======== EXERCISE INPUTS ========

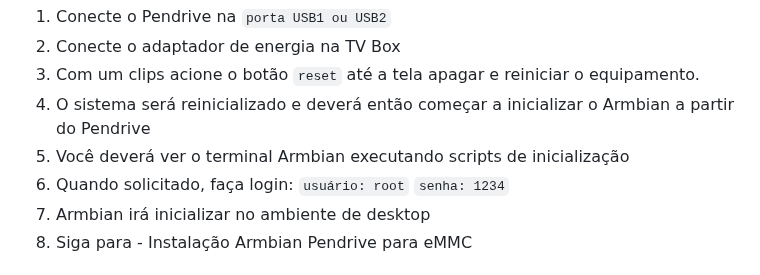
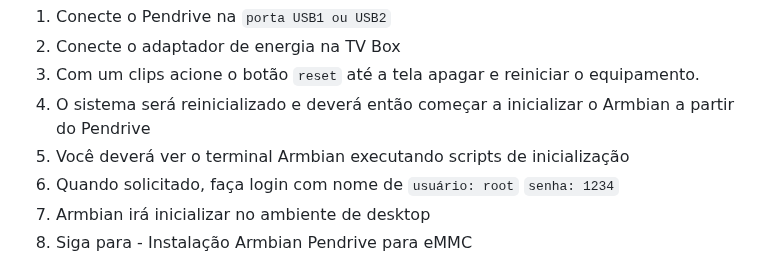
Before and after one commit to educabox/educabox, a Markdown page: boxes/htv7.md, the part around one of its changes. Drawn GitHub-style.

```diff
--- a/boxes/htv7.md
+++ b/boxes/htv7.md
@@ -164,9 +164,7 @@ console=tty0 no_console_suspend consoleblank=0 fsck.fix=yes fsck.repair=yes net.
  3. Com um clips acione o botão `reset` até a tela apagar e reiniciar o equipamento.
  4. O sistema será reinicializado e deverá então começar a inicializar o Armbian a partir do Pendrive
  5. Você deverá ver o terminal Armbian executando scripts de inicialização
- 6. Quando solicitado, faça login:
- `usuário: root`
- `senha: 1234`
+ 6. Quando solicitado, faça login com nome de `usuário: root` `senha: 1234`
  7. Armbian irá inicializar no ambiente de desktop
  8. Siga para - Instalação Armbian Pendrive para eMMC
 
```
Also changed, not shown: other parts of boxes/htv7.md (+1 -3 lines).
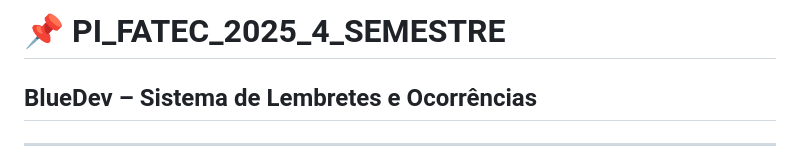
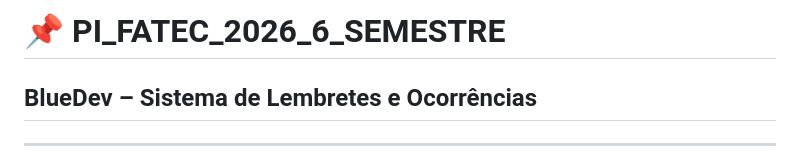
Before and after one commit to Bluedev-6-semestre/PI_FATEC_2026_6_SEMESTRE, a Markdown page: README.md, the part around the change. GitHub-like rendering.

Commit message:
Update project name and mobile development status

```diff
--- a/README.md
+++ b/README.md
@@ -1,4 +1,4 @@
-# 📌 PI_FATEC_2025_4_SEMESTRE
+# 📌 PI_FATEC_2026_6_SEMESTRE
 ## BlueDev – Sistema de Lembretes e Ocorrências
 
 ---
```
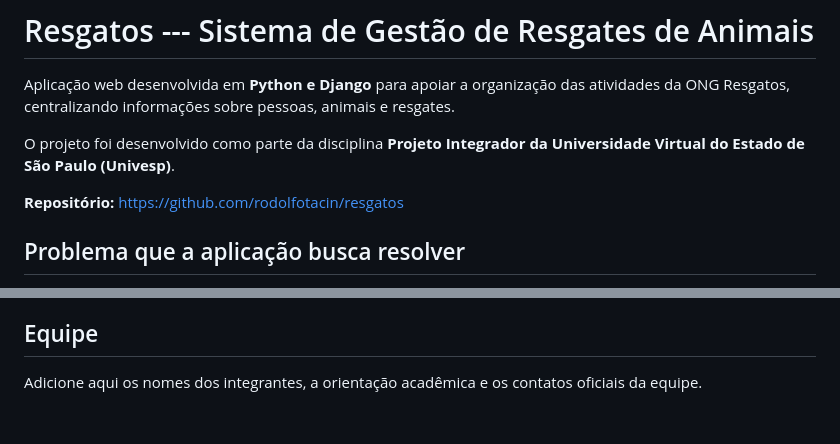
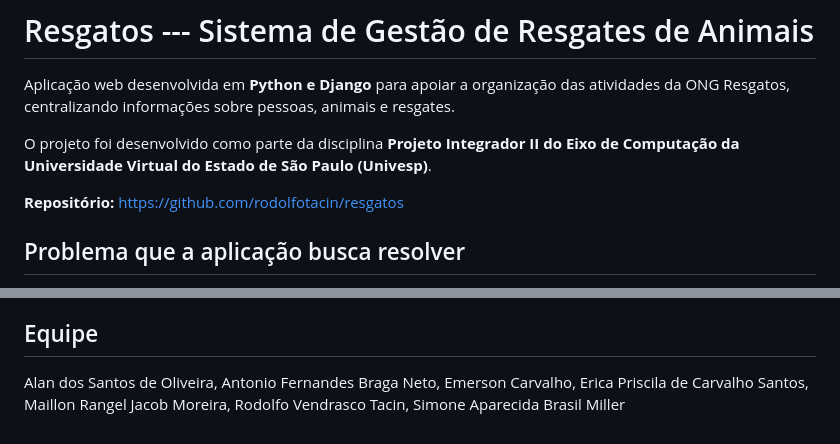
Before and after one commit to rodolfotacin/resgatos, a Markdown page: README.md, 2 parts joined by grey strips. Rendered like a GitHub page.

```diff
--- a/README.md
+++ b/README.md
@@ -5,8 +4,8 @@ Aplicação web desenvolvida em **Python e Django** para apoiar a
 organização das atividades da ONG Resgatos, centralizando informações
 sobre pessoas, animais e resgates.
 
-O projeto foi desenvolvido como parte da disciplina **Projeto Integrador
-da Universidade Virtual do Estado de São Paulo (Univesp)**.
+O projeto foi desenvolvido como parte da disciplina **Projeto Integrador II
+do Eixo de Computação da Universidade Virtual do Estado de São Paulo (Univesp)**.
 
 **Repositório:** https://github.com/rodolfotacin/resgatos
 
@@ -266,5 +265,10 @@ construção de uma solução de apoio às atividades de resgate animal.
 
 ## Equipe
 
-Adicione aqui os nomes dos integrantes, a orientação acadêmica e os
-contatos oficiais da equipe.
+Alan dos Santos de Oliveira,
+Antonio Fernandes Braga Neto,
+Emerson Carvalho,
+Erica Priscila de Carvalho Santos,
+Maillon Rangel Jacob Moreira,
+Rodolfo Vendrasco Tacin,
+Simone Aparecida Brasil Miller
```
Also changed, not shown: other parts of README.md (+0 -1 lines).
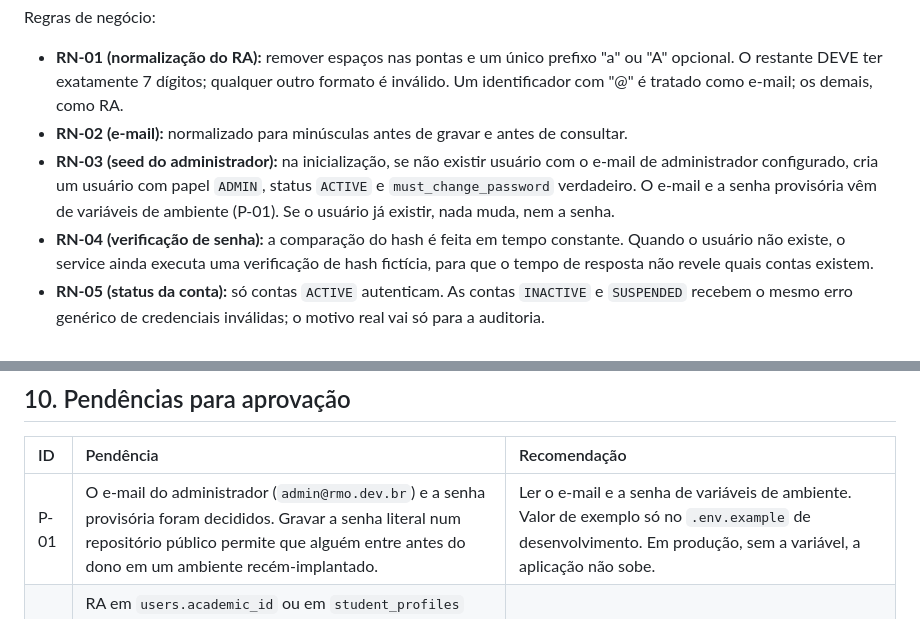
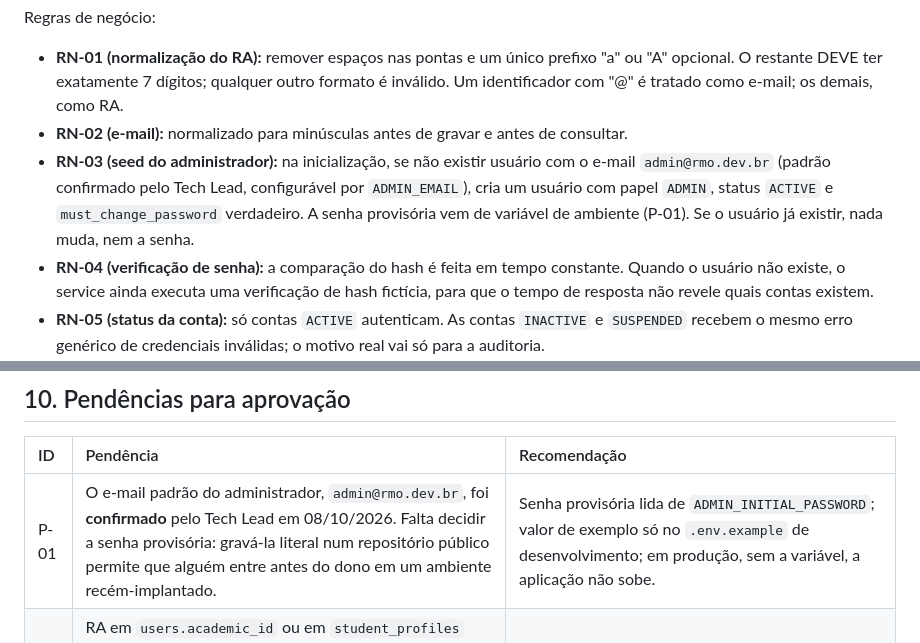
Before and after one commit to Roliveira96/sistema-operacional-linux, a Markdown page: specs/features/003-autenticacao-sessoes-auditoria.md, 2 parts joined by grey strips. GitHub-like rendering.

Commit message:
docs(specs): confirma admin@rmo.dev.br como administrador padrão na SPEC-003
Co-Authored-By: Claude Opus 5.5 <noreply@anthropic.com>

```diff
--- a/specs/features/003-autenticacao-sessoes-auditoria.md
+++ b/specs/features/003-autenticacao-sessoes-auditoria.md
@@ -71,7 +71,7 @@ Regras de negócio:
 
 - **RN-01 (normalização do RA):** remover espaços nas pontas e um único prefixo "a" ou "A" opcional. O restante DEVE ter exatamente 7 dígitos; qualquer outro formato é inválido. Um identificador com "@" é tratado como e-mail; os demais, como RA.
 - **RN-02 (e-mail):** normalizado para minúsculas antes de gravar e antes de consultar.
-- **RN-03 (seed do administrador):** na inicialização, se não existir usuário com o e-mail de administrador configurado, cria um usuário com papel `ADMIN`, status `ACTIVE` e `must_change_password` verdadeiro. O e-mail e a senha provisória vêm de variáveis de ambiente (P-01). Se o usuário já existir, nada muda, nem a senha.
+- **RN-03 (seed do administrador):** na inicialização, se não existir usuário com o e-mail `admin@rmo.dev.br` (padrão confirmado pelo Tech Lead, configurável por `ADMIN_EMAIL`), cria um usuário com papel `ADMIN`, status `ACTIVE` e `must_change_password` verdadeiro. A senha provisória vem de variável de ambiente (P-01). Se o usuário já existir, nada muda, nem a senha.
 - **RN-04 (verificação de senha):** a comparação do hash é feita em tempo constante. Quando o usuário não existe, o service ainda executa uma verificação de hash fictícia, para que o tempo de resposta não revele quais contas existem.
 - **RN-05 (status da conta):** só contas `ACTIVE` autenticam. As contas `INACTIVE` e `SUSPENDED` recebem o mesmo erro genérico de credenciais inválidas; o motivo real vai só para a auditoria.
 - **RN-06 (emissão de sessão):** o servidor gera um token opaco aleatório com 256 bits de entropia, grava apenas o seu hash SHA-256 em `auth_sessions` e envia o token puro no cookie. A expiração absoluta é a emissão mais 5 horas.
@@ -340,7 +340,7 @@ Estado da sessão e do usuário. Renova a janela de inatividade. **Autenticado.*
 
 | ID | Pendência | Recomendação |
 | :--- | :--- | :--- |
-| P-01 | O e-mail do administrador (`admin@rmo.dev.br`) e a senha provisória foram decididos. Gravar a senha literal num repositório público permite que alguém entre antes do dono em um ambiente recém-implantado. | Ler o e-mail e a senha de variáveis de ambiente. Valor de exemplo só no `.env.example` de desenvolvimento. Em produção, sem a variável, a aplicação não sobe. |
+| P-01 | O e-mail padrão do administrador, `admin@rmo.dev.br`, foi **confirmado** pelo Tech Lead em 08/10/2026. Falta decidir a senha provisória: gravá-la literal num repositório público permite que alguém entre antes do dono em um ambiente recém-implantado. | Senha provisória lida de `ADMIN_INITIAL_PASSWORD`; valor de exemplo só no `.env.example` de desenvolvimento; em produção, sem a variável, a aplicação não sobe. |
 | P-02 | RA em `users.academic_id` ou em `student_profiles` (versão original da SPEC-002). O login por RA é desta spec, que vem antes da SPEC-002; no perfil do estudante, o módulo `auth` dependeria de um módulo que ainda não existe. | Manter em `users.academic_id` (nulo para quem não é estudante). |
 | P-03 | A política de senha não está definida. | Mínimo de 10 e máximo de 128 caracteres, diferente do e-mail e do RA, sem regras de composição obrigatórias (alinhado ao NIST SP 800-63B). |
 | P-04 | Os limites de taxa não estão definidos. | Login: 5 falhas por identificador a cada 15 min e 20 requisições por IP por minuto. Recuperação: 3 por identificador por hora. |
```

========

■ YOUR INSTRUCTIONS
Excluding every picture, write out each record word for word.

■ SOLVED EXERCISE
Before and after one commit to educabox/educabox, a Markdown page: boxes/htv7.md, the part around one of its changes. Drawn GitHub-style.

```diff
--- a/boxes/htv7.md
+++ b/boxes/htv7.md
@@ -164,9 +164,7 @@ console=tty0 no_console_suspend consoleblank=0 fsck.fix=yes fsck.repair=yes net.
  3. Com um clips acione o botão `reset` até a tela apagar e reiniciar o equipamento.
  4. O sistema será reinicializado e deverá então começar a inicializar o Armbian a partir do Pendrive
  5. Você deverá ver o terminal Armbian executando scripts de inicialização
- 6. Quando solicitado, faça login:
- `usuário: root`
- `senha: 1234`
+ 6. Quando solicitado, faça login com nome de `usuário: root` `senha: 1234`
  7. Armbian irá inicializar no ambiente de desktop
  8. Siga para - Instalação Armbian Pendrive para eMMC
 
```
Also changed, not shown: other parts of boxes/htv7.md (+1 -3 lines).
Before and after one commit to Bluedev-6-semestre/PI_FATEC_2026_6_SEMESTRE, a Markdown page: README.md, the part around the change. GitHub-like rendering.

Commit message:
Update project name and mobile development status

```diff
--- a/README.md
+++ b/README.md
@@ -1,4 +1,4 @@
-# 📌 PI_FATEC_2025_4_SEMESTRE
+# 📌 PI_FATEC_2026_6_SEMESTRE
 ## BlueDev – Sistema de Lembretes e Ocorrências
 
 ---
```
Before and after one commit to rodolfotacin/resgatos, a Markdown page: README.md, 2 parts joined by grey strips. Rendered like a GitHub page.

```diff
--- a/README.md
+++ b/README.md
@@ -5,8 +4,8 @@ Aplicação web desenvolvida em **Python e Django** para apoiar a
 organização das atividades da ONG Resgatos, centralizando informações
 sobre pessoas, animais e resgates.
 
-O projeto foi desenvolvido como parte da disciplina **Projeto Integrador
-da Universidade Virtual do Estado de São Paulo (Univesp)**.
+O projeto foi desenvolvido como parte da disciplina **Projeto Integrador II
+do Eixo de Computação da Universidade Virtual do Estado de São Paulo (Univesp)**.
 
 **Repositório:** https://github.com/rodolfotacin/resgatos
 
@@ -266,5 +265,10 @@ construção de uma solução de apoio às atividades de resgate animal.
 
 ## Equipe
 
-Adicione aqui os nomes dos integrantes, a orientação acadêmica e os
-contatos oficiais da equipe.
+Alan dos Santos de Oliveira,
+Antonio Fernandes Braga Neto,
+Emerson Carvalho,
+Erica Priscila de Carvalho Santos,
+Maillon Rangel Jacob Moreira,
+Rodolfo Vendrasco Tacin,
+Simone Aparecida Brasil Miller
```
Also changed, not shown: other parts of README.md (+0 -1 lines).
Before and after one commit to Roliveira96/sistema-operacional-linux, a Markdown page: specs/features/003-autenticacao-sessoes-auditoria.md, 2 parts joined by grey strips. GitHub-like rendering.

Commit message:
docs(specs): confirma admin@rmo.dev.br como administrador padrão na SPEC-003
Co-Authored-By: Claude Opus 5.5 <noreply@anthropic.com>

```diff
--- a/specs/features/003-autenticacao-sessoes-auditoria.md
+++ b/specs/features/003-autenticacao-sessoes-auditoria.md
@@ -71,7 +71,7 @@ Regras de negócio:
 
 - **RN-01 (normalização do RA):** remover espaços nas pontas e um único prefixo "a" ou "A" opcional. O restante DEVE ter exatamente 7 dígitos; qualquer outro formato é inválido. Um identificador com "@" é tratado como e-mail; os demais, como RA.
 - **RN-02 (e-mail):** normalizado para minúsculas antes de gravar e antes de consultar.
-- **RN-03 (seed do administrador):** na inicialização, se não existir usuário com o e-mail de administrador configurado, cria um usuário com papel `ADMIN`, status `ACTIVE` e `must_change_password` verdadeiro. O e-mail e a senha provisória vêm de variáveis de ambiente (P-01). Se o usuário já existir, nada muda, nem a senha.
+- **RN-03 (seed do administrador):** na inicialização, se não existir usuário com o e-mail `admin@rmo.dev.br` (padrão confirmado pelo Tech Lead, configurável por `ADMIN_EMAIL`), cria um usuário com papel `ADMIN`, status `ACTIVE` e `must_change_password` verdadeiro. A senha provisória vem de variável de ambiente (P-01). Se o usuário já existir, nada muda, nem a senha.
 - **RN-04 (verificação de senha):** a comparação do hash é feita em tempo constante. Quando o usuário não existe, o service ainda executa uma verificação de hash fictícia, para que o tempo de resposta não revele quais contas existem.
 - **RN-05 (status da conta):** só contas `ACTIVE` autenticam. As contas `INACTIVE` e `SUSPENDED` recebem o mesmo erro genérico de credenciais inválidas; o motivo real vai só para a auditoria.
 - **RN-06 (emissão de sessão):** o servidor gera um token opaco aleatório com 256 bits de entropia, grava apenas o seu hash SHA-256 em `auth_sessions` e envia o token puro no cookie. A expiração absoluta é a emissão mais 5 horas.
@@ -340,7 +340,7 @@ Estado da sessão e do usuário. Renova a janela de inatividade. **Autenticado.*
 
 | ID | Pendência | Recomendação |
 | :--- | :--- | :--- |
-| P-01 | O e-mail do administrador (`admin@rmo.dev.br`) e a senha provisória foram decididos. Gravar a senha literal num repositório público permite que alguém entre antes do dono em um ambiente recém-implantado. | Ler o e-mail e a senha de variáveis de ambiente. Valor de exemplo só no `.env.example` de desenvolvimento. Em produção, sem a variável, a aplicação não sobe. |
+| P-01 | O e-mail padrão do administrador, `admin@rmo.dev.br`, foi **confirmado** pelo Tech Lead em 08/10/2026. Falta decidir a senha provisória: gravá-la literal num repositório público permite que alguém entre antes do dono em um ambiente recém-implantado. | Senha provisória lida de `ADMIN_INITIAL_PASSWORD`; valor de exemplo só no `.env.example` de desenvolvimento; em produção, sem a variável, a aplicação não sobe. |
 | P-02 | RA em `users.academic_id` ou em `student_profiles` (versão original da SPEC-002). O login por RA é desta spec, que vem antes da SPEC-002; no perfil do estudante, o módulo `auth` dependeria de um módulo que ainda não existe. | Manter em `users.academic_id` (nulo para quem não é estudante). |
 | P-03 | A política de senha não está definida. | Mínimo de 10 e máximo de 128 caracteres, diferente do e-mail e do RA, sem regras de composição obrigatórias (alinhado ao NIST SP 800-63B). |
 | P-04 | Os limites de taxa não estão definidos. | Login: 5 falhas por identificador a cada 15 min e 20 requisições por IP por minuto. Recuperação: 3 por identificador por hora. |
```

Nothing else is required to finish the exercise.